_ACTIVITY_
Line count for the string "Stars" in the records below: report that figure and nothing else.

(MATERIAL PROVIDED)

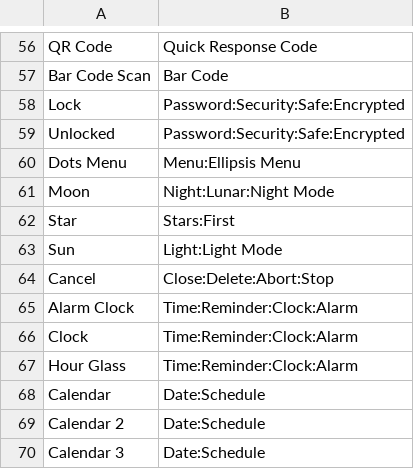
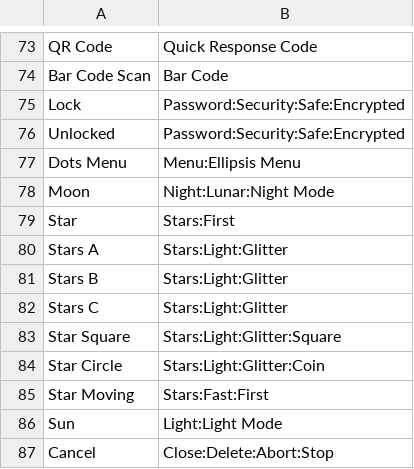
Before and after one commit to Mage-Icons/mage-icons, a CSV file: svg/stroke.registry.csv, drawn as a sheet; only a part is shown, gaps mark what is left out; the shorter side is filled out with more unchanged rows; the diff covers the shown part only; the diff names each change by its address in the sheet, - before the commit and + after, or states it on an @@ line.

```diff
--- a/svg/stroke.registry.csv
+++ b/svg/stroke.registry.csv
+row 80: Stars A | Stars:Light:Glitter
+row 81: Stars B | Stars:Light:Glitter
+row 82: Stars C | Stars:Light:Glitter
+row 83: Star Square | Stars:Light:Glitter:Square
+row 84: Star Circle | Stars:Light:Glitter:Coin
+row 85: Star Moving | Stars:Fast:First
```
Also changed, not shown: 17 added rows and 1 edited cell elsewhere in this file, svg/bulk.registry.csv, 48 other files.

(End MATERIAL PROVIDED)

_EXERCISE OUTPUT_
6